And The Winner Is….
Congratulations to the winner: Solidago has been named the 2017 Notable Native Herb by the Herb Society of America. We won’t be hearing any impressive acceptance speeches from the winner, so let me do the honors:
‘I would just like to thank the academy, well actually, the Herb Society of America, for this incredible honor. I am truly speechless’
Or, if John Muir were still among us (and boy, do I wish he was) we’d use his own words:
The fragrance, color, and form of the whole spiritual expression of Goldenrod are hopeful and strength giving beyond any others I know. A single spike is sufficient to heal unbelief and melancholy
With over 35 years of growing plants under our belts, we began to focus on herbs in 2008. We’d always loved growing them, but honestly, the demands for perennials and annuals in our local market meant that herbs only accounted for about 20% of the plants we grew. Once we hopped onto the world wide web, and were able to really use data to research what people wanted to grow, but couldn’t get locally, herbs became our focus. For the past 8+ years, we had added more and more herbs to our lineup. Now, we are offering over 160 different types of herbs for you, our customers!

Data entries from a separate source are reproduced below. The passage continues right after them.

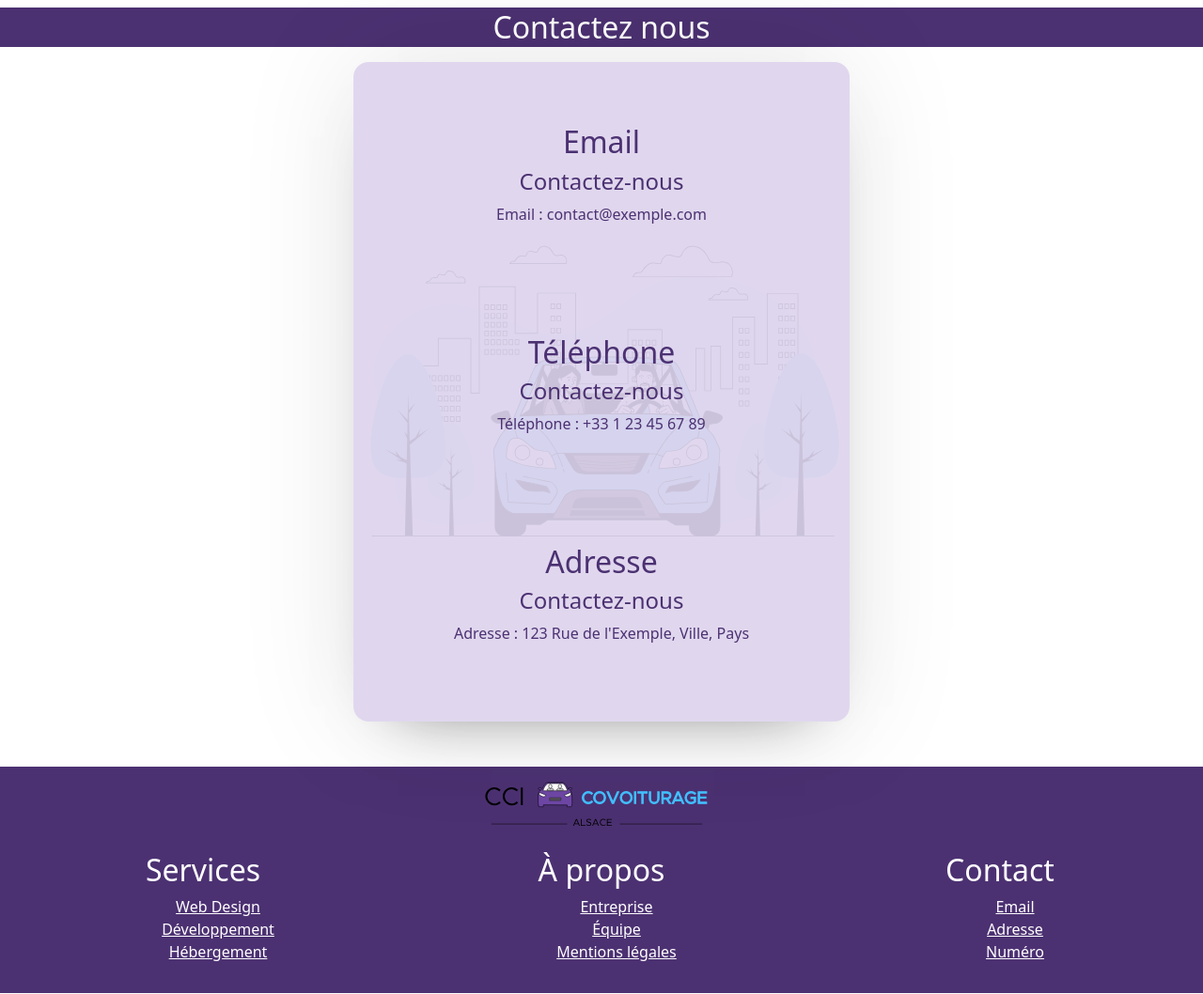
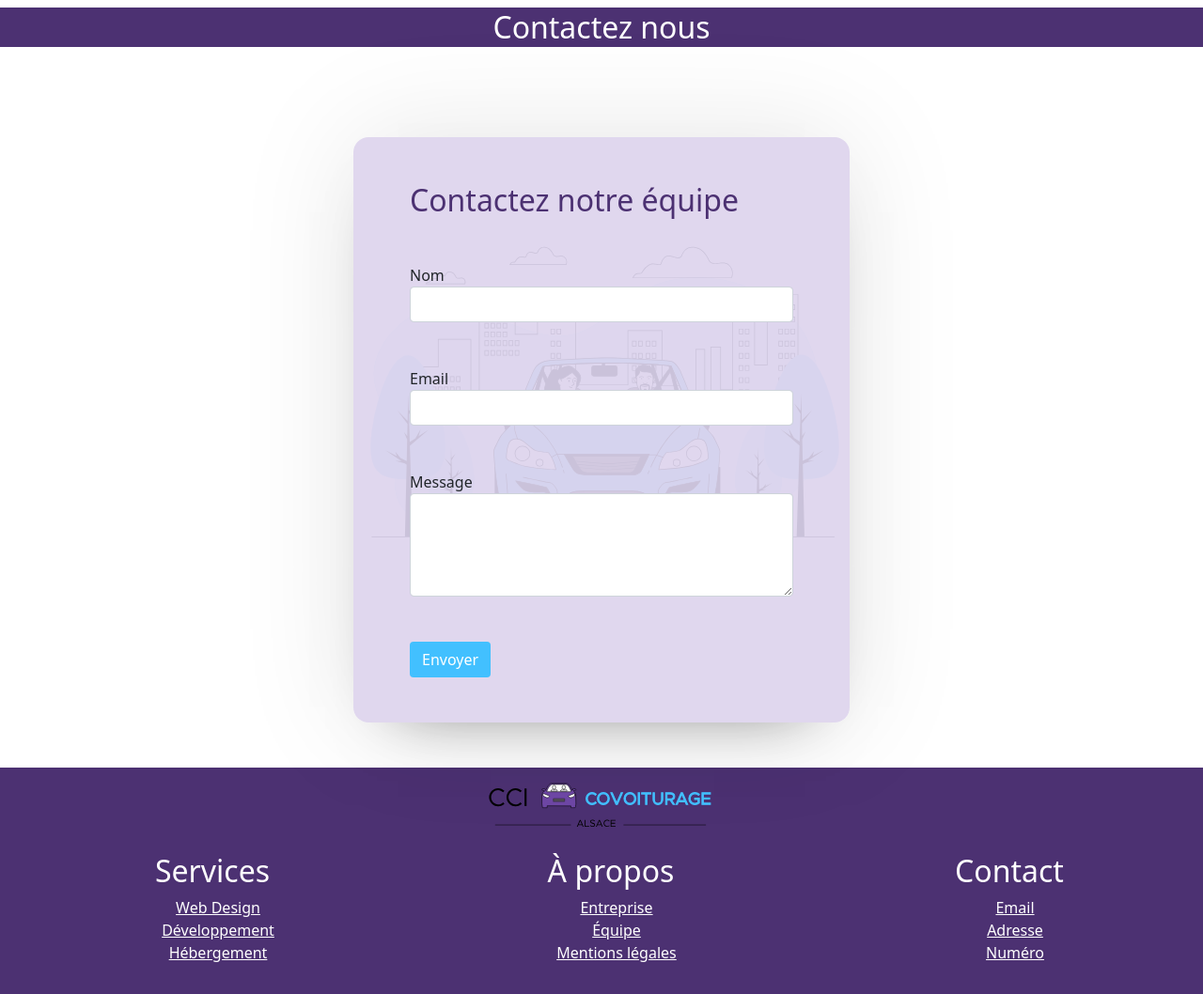
Before and after one commit to NikolozMamyan/mafia-Co, a PHP site: page /contactFooter.php in a window 1280 px wide. Shown: the part 160-1218 px from the top of the page at 94% size. Run offline with PHP 8.4, Linux system fonts and the light colour scheme; some libraries are stand-ins or nearby versions.

Commit message:
modifFooterEtTrajet

```diff
--- a/public/contactFooter.php
+++ b/public/contactFooter.php
@@ -19,40 +19,34 @@ require_once(__DIR__ . '/../views/headDev.php');
                 </div>
             </div>
         </section>
+
         <div class="col mb-3 text-center ">
-          <h2 class=" color__title">Contactez nous</h2>
+            <h2 class=" color__title">Contactez nous</h2>
         </div>
+
         <section class="d-flex justify-content-center align-items-center mb-5 ">
             <div class=" desktop-image ">
-                <section class='wrapper__s bg__section--lavande p-3'>
+                <section class='wrapper__s bg__section--lavande p-5 contact-info'>
                     <div class="container ">
                         <div class="row">
-                            <!-- Colonne Email -->
-                            <div class="col-md-12">
-                                <div class="contact-info">
-                                    <h2>Email</h2>
-                                    <h4>Contactez-nous</h4>
-                                    <p>Email : contact@exemple.com</p>
-                                </div>
-                            </div>
-
-                            <!-- Colonne Téléphone -->
-                            <div class="col-md-12">
-                                <div class="contact-info">
-                                    <h2>Téléphone</h2>
-                                    <h4>Contactez-nous</h4>
-                                    <p>Téléphone : +33 1 23 45 67 89</p>
-                                </div>
-                            </div>
-
-                            <!-- Colonne Adresse  -->
-                            <div class="col-md-12">
-                                <div class="contact-info">
-                                    <h2>Adresse</h2>
-                                    <h4>Contactez-nous</h4>
-                                    <p>Adresse : 123 Rue de l'Exemple, Ville, Pays</p>
-                                </div>
-                            </div>
+                            <!-- Formulaire de contact -->
+                            <div class="col-md-12 ">
+                                <h2>Contactez notre équipe</h2>
+                                <form action="" method="post">
+                                    <div class="form-group mt-5">
+                                        <label for="name">Nom</label>
+                                        <input type="text" class="form-control" id="name" name="name" required>
+                                    </div>
+                                    <div class="form-group mt-5">
+                                        <label for="email">Email</label>
+                                        <input type="email" class="form-control" id="email" name="email" required>
+                                    </div>
+                                    <div class="form-group mt-5">
+                                        <label for="message">Message</label>
+                                        <textarea class="form-control" id="message" name="message" rows="4" required></textarea>
+                                    </div>
+                                    <button type="submit" class="btn  mt-5">Envoyer</button>
+                                </form>
                         </div>
                     </div>
                 </section>
@@ -60,7 +54,6 @@ require_once(__DIR__ . '/../views/headDev.php');
         </section>
     </main>
     <footer>
-
         <?php
         require_once(__DIR__ . '/../views/footer.php');
         ?>
--- a/views/footer.php
+++ b/views/footer.php
@@ -1,6 +1,6 @@
 <div class="container-fluid footer__container-fluid p-3">
     <div class="row d-flex justify-content-center">
-        <div class="col-12 d-flex justify-content-center">
+        <div class="col-12 d-flex justify-content-center ms-2">
             <img class="img-fluid" src="../public/assets/images/footer_logo.svg" alt="Logo">
         </div>
     </div>
```
Also changed, not shown: public/trajet.php (+5 -5 lines), public/assets/css/main.css, public/assets/css/sass/Layout/_footer.scss, public/assets/css/sass/Pages/_contactFooter.scss, public/assets/css/sass/Pages/_trajet.scss, 1 other file.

But, since we are growers and addicted to growing a variety of plants, we’ve been ‘toying’ with the idea of introducing a closely related group of plants. Of course, you don’t need to have a garden to grow plants. You can start with growing your plants in a container and transitioning, or just have house plants instead. You can even check out a website similar to gardenersdream.co.uk to get more information if this is something you’re interested in doing. Just remember that there are many different ways to achieve your garden dream, so, drum roll, please… (more…)
The sadness of summer fading can only be cured by the excitement of fall.
Cooler temperatures and the bountiful harvest draw our attention away from what was, to the beautiful changes before us. It feels good to bundle up in a favorite fleece for a morning jaunt into the garden. I hope you are making that little jaunt each morning; even ten minutes of trimming, weeding and piddling will brace you for the days work. Think of it as a kind of yoga or meditation practice. After a few weeks of practice, you get flowers and veggies. All that squatting down, reaching around, and scratching in the ground does kind of limber you up, and a few quiet moments looking over your plants does clear your mind, and those veggies will nourish your body and soul. Flowers brighten your day!
Fall is our favorite time to garden
Why would we not start the day in the garden? I don’t know because all of the above is true and we all know how busy and complex life is today. I try to visit my little home herb garden each morning, my excuse is to let the chickens out, but I always piddle and pull a few weeds or pick a little something to leave in the kitchen for dinner. This is a nice start for me because I also know that during the day, through some intrusive media source, word of mouth, or just something I see walking down a city street will give me pause. And I will truly wonder how the human race has gotten thus far. Since there is not much to be done about the world at large, one needs some means of maintaining sanity. The only salvation is a sanctuary, and home with a garden has the deepest roots. Whatever goes on elsewhere, it is grounding to know that the garden is there, orderly and bountiful. (more…)